For example, if the mother is making $10 per hour it would be calculated as $10 per hour times 40 hours per week. This equals $400 per week. 52 weeks in a year times $400 equals $20,800 per year. Divide $20,800 by 12 and you get a $1733 monthly average. Take 20% off of $1733, which is $347 for taxes, leaving $1386 take home pay for the mother. This is the figure, $1386, that would be used in the child support calculation.
Why Are Both Parties Incomes Used In Calculating Child Support?
The mother and the father’s incomes are combined when child support is being set. Many think only the paying parent’s income should be used. The reason both the parent’s income is used is in the interest of the child’s standard of living.
Child support is set as though both parents were in the household and supporting the child. Whether right or wrong the calculation is trying to mimic a nuclear family standard of living for the child where both parent's are in the home supporting the child.
Example of Calculating Take Home Pay
The link below will bring you to the State Of Washington's Child Support calculator.
Simply input the take home pay for the mother and the father. Enter the number of children and indicate if any of the children are 12 or over. The child support rate is slightly higher for a child if they are 12 years old or older.

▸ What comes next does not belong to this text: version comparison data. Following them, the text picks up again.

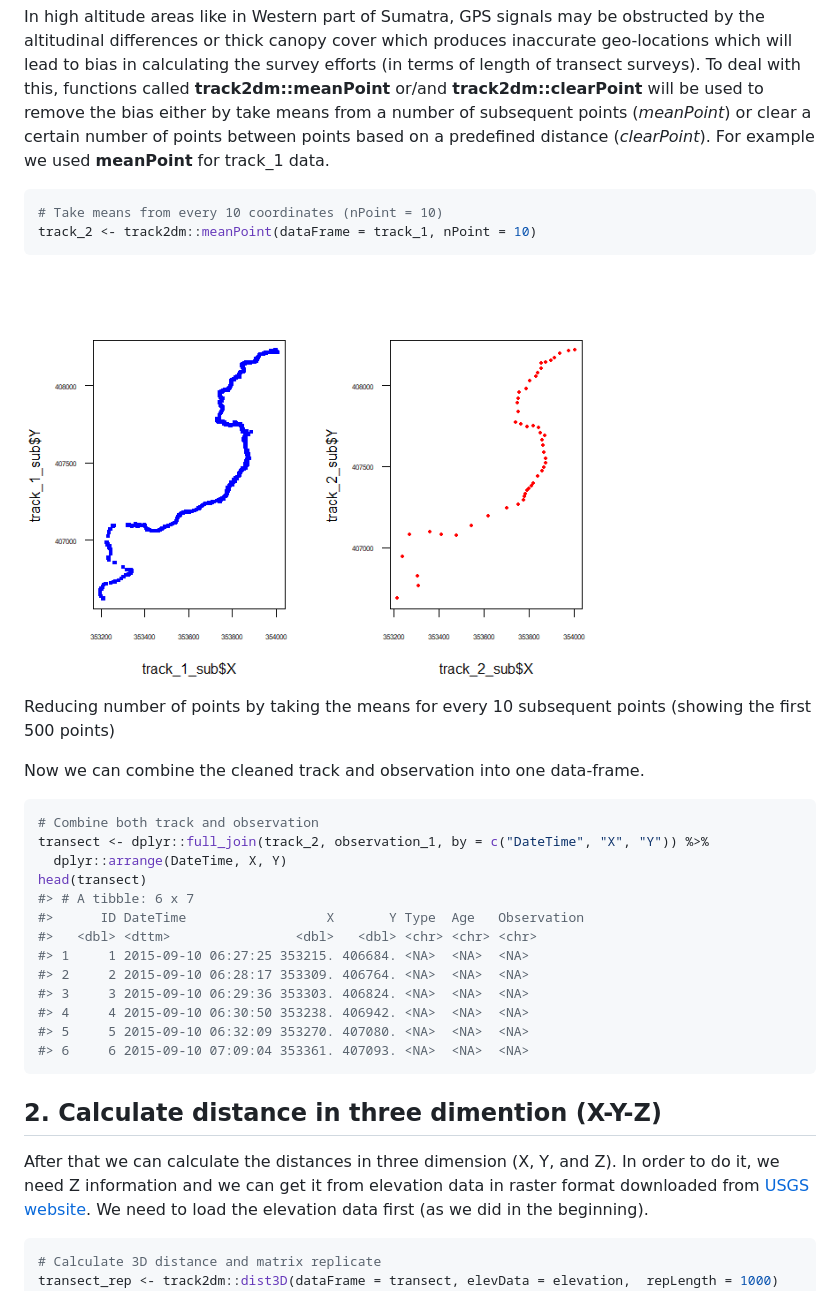
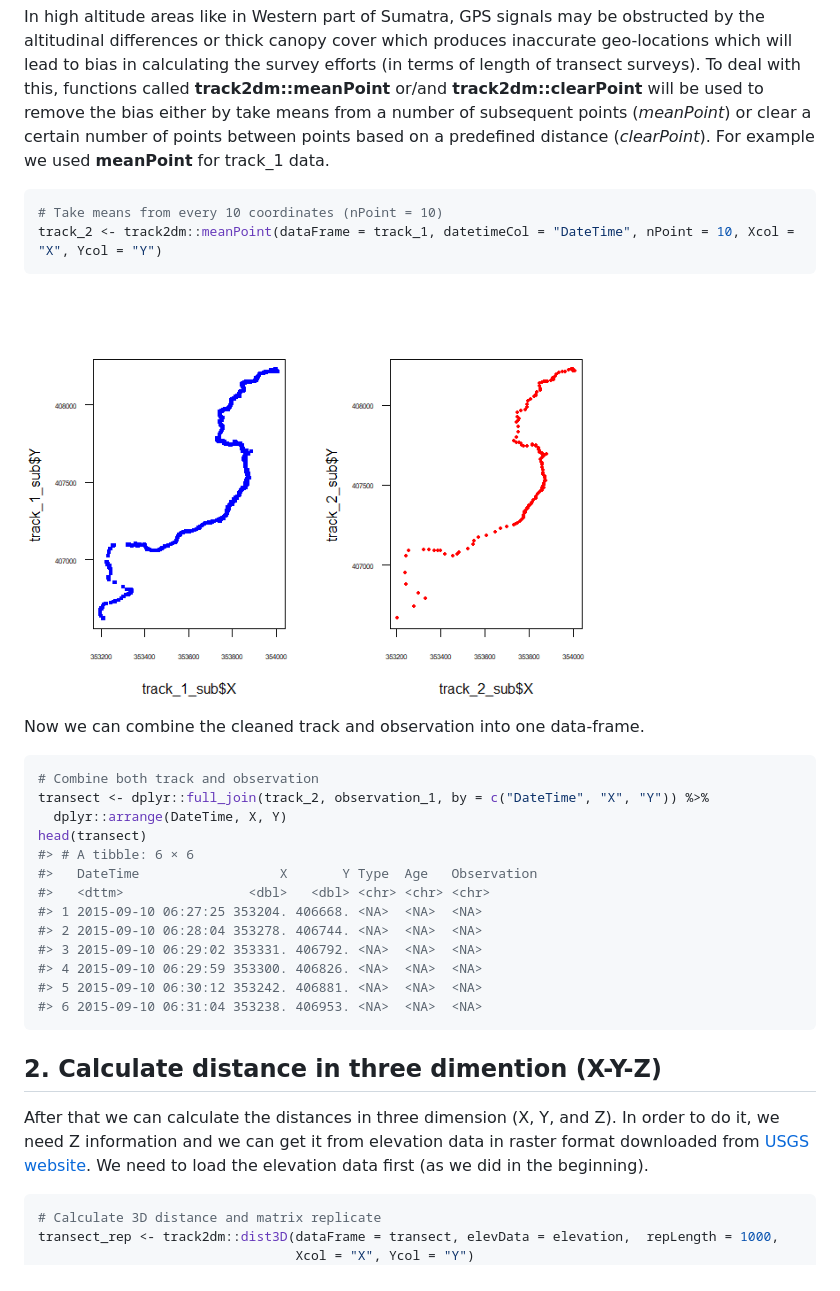
Before and after one commit to ilubis85/track2dm, a Markdown page: README.md, the part around the change printed below. Rendered like a GitHub page; pictures changed too: man/figures/README-fig_2-1.png.

````diff
--- a/README.md
+++ b/README.md
@@ -285,22 +280,14 @@ with this, functions called **track2dm::meanPoint** or/and
 **track2dm::clearPoint** will be used to remove the bias either by take
 means from a number of subsequent points (*meanPoint*) or clear a
 certain number of points between points based on a predefined distance
-(*clearPoint*). For example we used **meanPoint** for track\_1 data.
+(*clearPoint*). For example we used **meanPoint** for track_1 data.
 
 ``` r
 # Take means from every 10 coordinates (nPoint = 10)
-track_2 <- track2dm::meanPoint(dataFrame = track_1, nPoint = 10)
+track_2 <- track2dm::meanPoint(dataFrame = track_1, datetimeCol = "DateTime", nPoint = 10, Xcol = "X", Ycol = "Y")
 ```
 
-<div class="figure" style="text-align: center">
-
-<img src="man/figures/README-fig_2-1.png" alt="Reducing number of points by taking the means for every 10 subsequent points (showing the first 500 points)" width="75%" />
-<p class="caption">
-Reducing number of points by taking the means for every 10 subsequent
-points (showing the first 500 points)
-</p>
-
-</div>
+<img src="man/figures/README-fig_2-1.png" title="Reducing number of points by taking the means for every 10 subsequent points (showing the first 500 points)" alt="Reducing number of points by taking the means for every 10 subsequent points (showing the first 500 points)" width="75%" style="display: block; margin: auto;" />
 
 Now we can combine the cleaned track and observation into one
 data-frame.
@@ -310,15 +297,15 @@ data-frame.
 transect <- dplyr::full_join(track_2, observation_1, by = c("DateTime", "X", "Y")) %>%
   dplyr::arrange(DateTime, X, Y)
 head(transect)
-#> # A tibble: 6 x 7
-#>      ID DateTime                  X       Y Type  Age   Observation
-#>   <dbl> <dttm>                <dbl>   <dbl> <chr> <chr> <chr>
-#> 1     1 2015-09-10 06:27:25 353215. 406684. <NA>  <NA>  <NA>
-#> 2     2 2015-09-10 06:28:17 353309. 406764. <NA>  <NA>  <NA>
-#> 3     3 2015-09-10 06:29:36 353303. 406824. <NA>  <NA>  <NA>
-#> 4     4 2015-09-10 06:30:50 353238. 406942. <NA>  <NA>  <NA>
-#> 5     5 2015-09-10 06:32:09 353270. 407080. <NA>  <NA>  <NA>
-#> 6     6 2015-09-10 07:09:04 353361. 407093. <NA>  <NA>  <NA>
+#> # A tibble: 6 × 6
+#>   DateTime                  X       Y Type  Age   Observation
+#>   <dttm>                <dbl>   <dbl> <chr> <chr> <chr>
+#> 1 2015-09-10 06:27:25 353204. 406668. <NA>  <NA>  <NA>
+#> 2 2015-09-10 06:28:04 353278. 406744. <NA>  <NA>  <NA>
+#> 3 2015-09-10 06:29:02 353331. 406792. <NA>  <NA>  <NA>
+#> 4 2015-09-10 06:29:59 353300. 406826. <NA>  <NA>  <NA>
+#> 5 2015-09-10 06:30:12 353242. 406881. <NA>  <NA>  <NA>
+#> 6 2015-09-10 06:31:04 353238. 406953. <NA>  <NA>  <NA>
 ```
 
 ## 2. Calculate distance in three dimention (X-Y-Z)
@@ -331,5 +318,6 @@ data first (as we did in the beginning).
 
 ``` r
 # Calculate 3D distance and matrix replicate
-transect_rep <- track2dm::dist3D(dataFrame = transect, elevData = elevation,  repLength = 1000)
+transect_rep <- track2dm::dist3D(dataFrame = transect, elevData = elevation,  repLength = 1000,
+                                 Xcol = "X", Ycol = "Y")
 head(transect_rep)
````
Also changed, not shown: other parts of README.md (+111 -59 lines), 1 other file.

The reason being they cost more money to support than a child under 12.
Once you have input these figures it will give you a ball park figure of how much child support you can expect to pay or receive based on your incomes and number of children.
For example if you input $10 for each parent or $1386 take home per month it calculates $275 for 1 child if they are under 12, or $340 per month if they are over 12.